Frans Cronje is an analyst. He was educated at St John’s College in Houghton and holds a PhD in scenario planning. He has published three books on South Africa’s future and authored scores of policy assessments, briefings, reports, and forecasts on the country. His third book, the Rise or Fall of South Africa, will be released on Amazon in April of 2020. He directs the Centre for Risk Analysis – a Johannesburg based strategic intelligence think-tank that has advised a great number of corporations and government agencies around the world on South Africa’s long term economic, social, political, and policy. He teaches scenario based strategy at a South African business school.
The Rise or Fall of South Africa is Frans Cronje’s third book and was published at the end of April of 2020.

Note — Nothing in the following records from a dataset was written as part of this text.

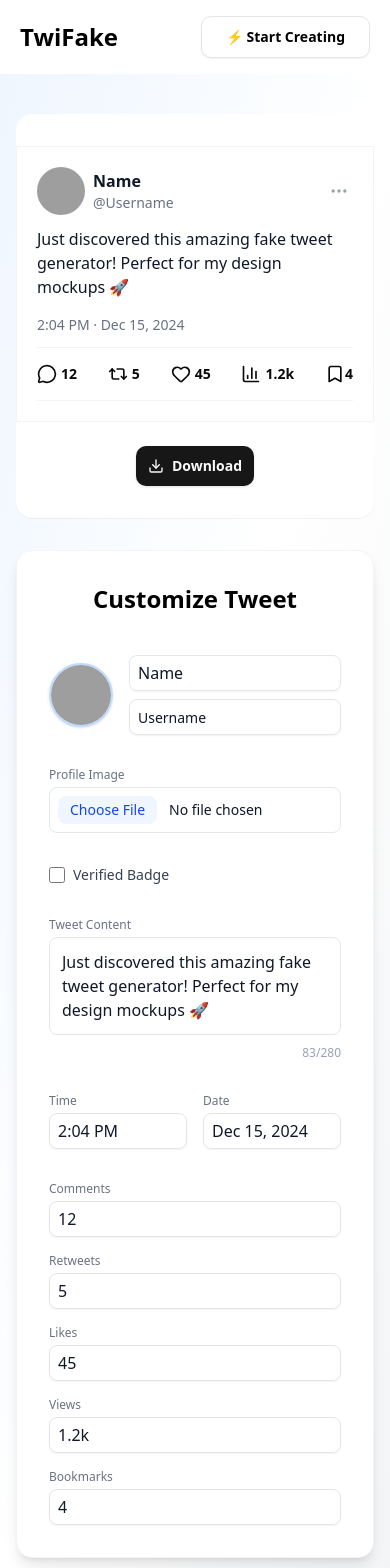
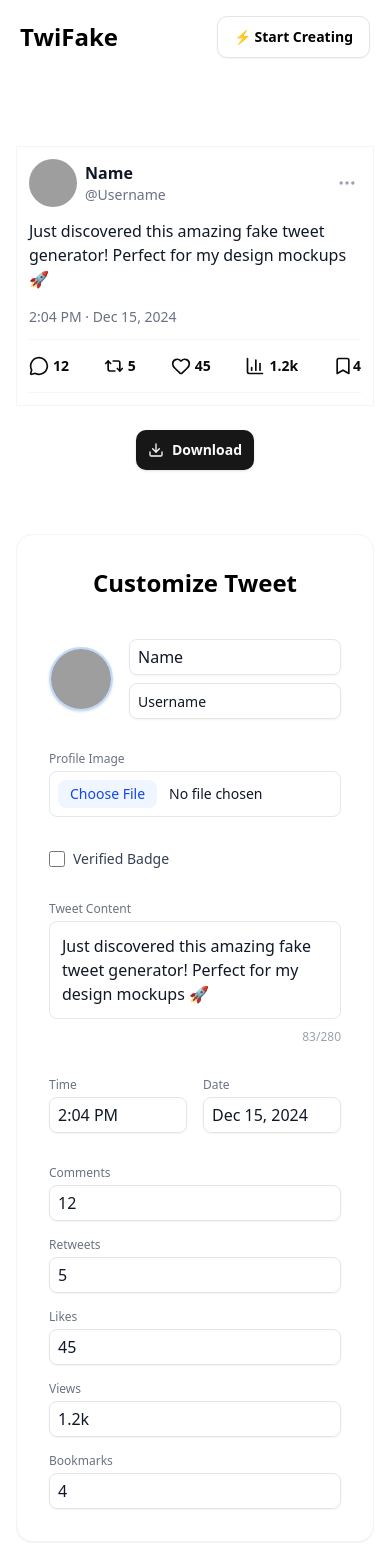
Before and after one commit to hiarun01/TwiFake, a React (Vite) app: page /dashboard in a window 390 px wide. Shown: the top 1568 px of the page. Built offline with nearby package versions, Linux system fonts and the light colour scheme; grey boxes are pictures that could not be loaded.

Commit message:
fixed tweet preview design

```diff
--- a/src/Header.jsx
+++ b/src/Header.jsx
@@ -13,7 +13,7 @@
       <NavLink to="/dashboard">
         <Button
           variant="outline"
-          className=" text-black px-6 py-5 rounded-lg font-semibold transition"
+          className=" text-black px-4 py-5 rounded-lg font-semibold transition"
         >
           ⚡ Start Creating
         </Button>
--- a/src/HeroSection.jsx
+++ b/src/HeroSection.jsx
@@ -5,7 +5,7 @@
 
 const HeroSection = () => {
   return (
-    <section className="max-w-7xl mx-auto px-4 py-8 lg:py-32 flex flex-col-reverse lg:flex-row items-center gap-12 lg:gap-20">
+    <section className="max-w-7xl mx-auto px-4 py-8 lg:py-34 flex flex-col-reverse lg:flex-row items-center gap-12 lg:gap-20">
       {/* Left content */}
       <div className="w-full lg:w-1/2">
         <h1 className="text-3xl sm:text-5xl font-extrabold mb-6 leading-tight text-gray-900">
--- a/src/pages/Dashboard/Dashboard.jsx
+++ b/src/pages/Dashboard/Dashboard.jsx
@@ -43,13 +43,12 @@
   };
 
   return (
-    <div className="min-h-screen bg-gradient-to-br from-blue-50 via-white to-gray-100 py-10">
+    <div className="min-h-screen bg-white py-10">
       <div className="mx-auto px-4 flex flex-col ">
         {/* tweet preview */}
-        <div className="max-w-7xl mx-auto w-full lg:py-12 py-8 rounded-2xl shadow-2xs bg-white ">
+        <div className="max-w-7xl mx-auto w-full lg:py-5 py-8 bg-white">
           <TweetPreview
             tweetData={tweetData}
-            setTweetData={setTweetData}
             tweetRef={tweetRef}
             handleDownload={handleDownload}
           />
--- a/src/pages/Dashboard/components/TweetPreview.jsx
+++ b/src/pages/Dashboard/components/TweetPreview.jsx
@@ -11,12 +11,12 @@
 } from "lucide-react";
 import React from "react";
 
-const TweetPreview = ({tweetData, setTweetData, tweetRef, handleDownload}) => {
+const TweetPreview = ({tweetData, tweetRef, handleDownload}) => {
   return (
     <div className="max-w-lg mx-auto flex flex-col items-center ">
       <div
         ref={tweetRef}
-        className="w-full bg-white border border-gray-100 p-5"
+        className="w-full bg-white border border-gray-100 px-3 py-3 "
       >
         {/* Profile and Header */}
         <div className="flex items-center gap-2 mb-3">
--- a/src/pages/Dashboard/components/TweetSetup.jsx
+++ b/src/pages/Dashboard/components/TweetSetup.jsx
@@ -3,7 +3,7 @@
 
 const TweetSetup = ({tweetData, handleInputChange}) => {
   return (
-    <div className="bg-white rounded-2xl shadow-lg p-8 border border-gray-100 flex flex-col gap-8">
+    <div className="bg-white rounded-2xl shadow-2xs p-8 border border-gray-100 flex flex-col gap-8">
       <h2 className="text-2xl font-bold text-black mb-2 lg:text-left text-center">
         Customize Tweet
       </h2>
```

The book develops a brand new set of scenarios to demonstrate how the world and South Africa will change into the 2030s and beyond. On South Africa it argues that the country is at the verge of a political and economic realignment on par with what it experienced in the 1980s and 1990s. The present Covid-19 pandemic is likely to accelerate that realignment and within a decade South Africa’s political, economic, and social standing may be unrecognisable from what it is today. Since the publication of the first book in the series a growing number of South African firms and individuals have begun to look beyond the country’s borders to opportunities and futures in the rest of the world. The Rise and Fall of South Africa has followed them and focuses much analysis on how global balances of power and economic and technological trends will unfold and what the implications for South Africa’s rapidly expanding corporate and family diaspora will be. The election prospects of Donald Trump, the future of Europe after Brexit, the outlook for the Middle East, the rise of India, and the prospects for China’s long term political and economic development are all covered. In its latter chapters the book offers advice on how firms, families, and the South African government should position themselves to avoid short-term economic and political risks and take advantage of the global and South African opportunities that will present themselves over the longer term.